• _Your objective_
Print only the lines that begin at the line containing "NGINX -->|réseau interne|" and end at the last line of the material, both included, without any change.

• _Material supplied_

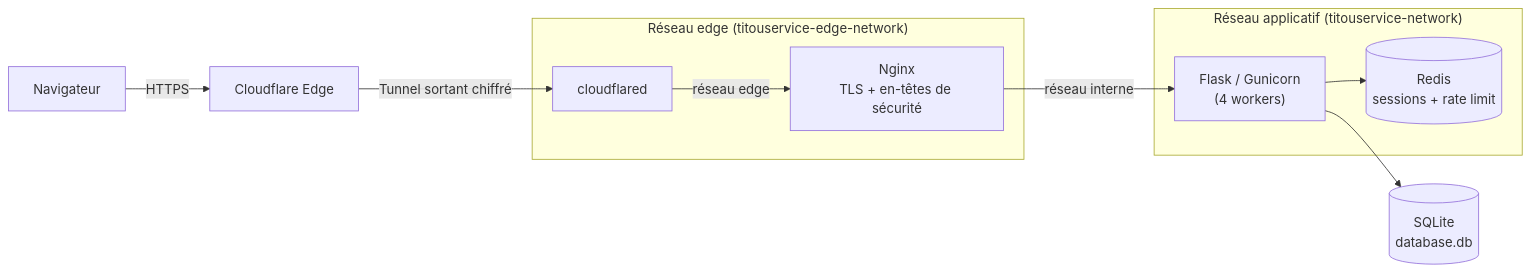
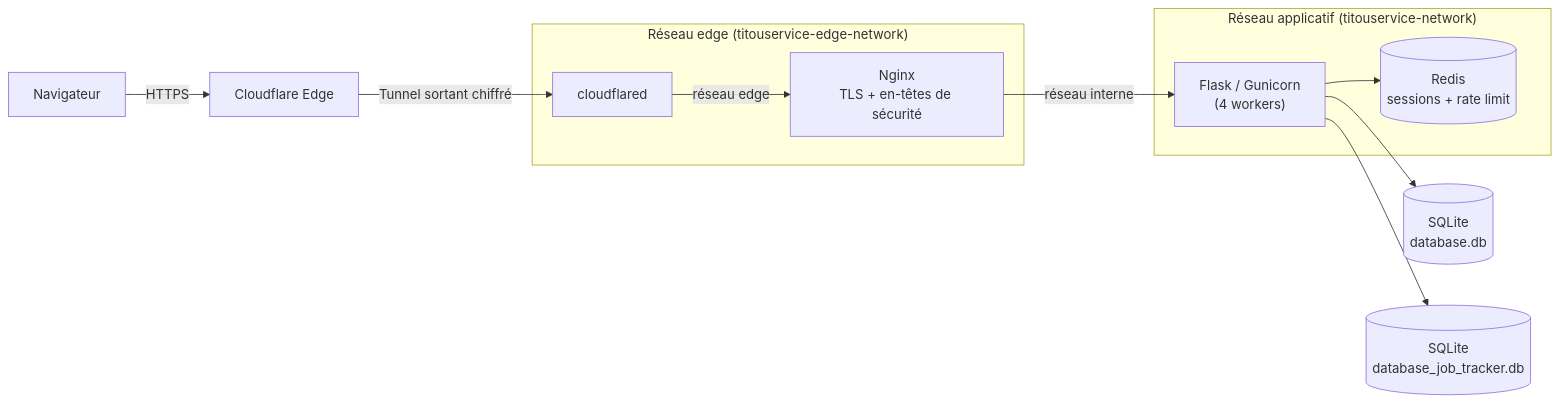
One commit to titou4n/titouservice changed the first of 2 diagrams in README.md. Above: the diagram before and after it, drawn with Mermaid. The commit also changed other lines of this file and 13 other files, not shown here.

Commit message:
fix job tracker + edit requirement + README (#24)

````diff
--- a/README.md
+++ b/README.md
@@ -67,20 +67,21 @@
 ```mermaid
 flowchart LR
     U["Navigateur"] -->|HTTPS| CF["Cloudflare Edge"]
     CF -->|Tunnel sortant chiffré| CFD["cloudflared"]
     CFD -->|réseau edge| NGINX["Nginx<br/>TLS + en-têtes de sécurité"]
     NGINX -->|réseau interne| FLASK["Flask / Gunicorn<br/>(4 workers)"]
     FLASK --> SQLITE[("SQLite<br/>database.db")]
+    FLASK --> SQLITE2[("SQLite<br/>database_job_tracker.db")]
     FLASK --> REDIS[("Redis<br/>sessions + rate limit")]
 
     subgraph "Réseau edge (titouservice-edge-network)"
         CFD
         NGINX
     end
 
     subgraph "Réseau applicatif (titouservice-network)"
         NGINX
         FLASK
         REDIS
     end
 ```
````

• _Solution to this task_
     NGINX -->|réseau interne| FLASK["Flask / Gunicorn<br/>(4 workers)"]
     FLASK --> SQLITE[("SQLite<br/>database.db")]
+    FLASK --> SQLITE2[("SQLite<br/>database_job_tracker.db")]
     FLASK --> REDIS[("Redis<br/>sessions + rate limit")]
 
     subgraph "Réseau edge (titouservice-edge-network)"
         CFD
         NGINX
     end
 
     subgraph "Réseau applicatif (titouservice-network)"
         NGINX
         FLASK
         REDIS
     end
 ```
````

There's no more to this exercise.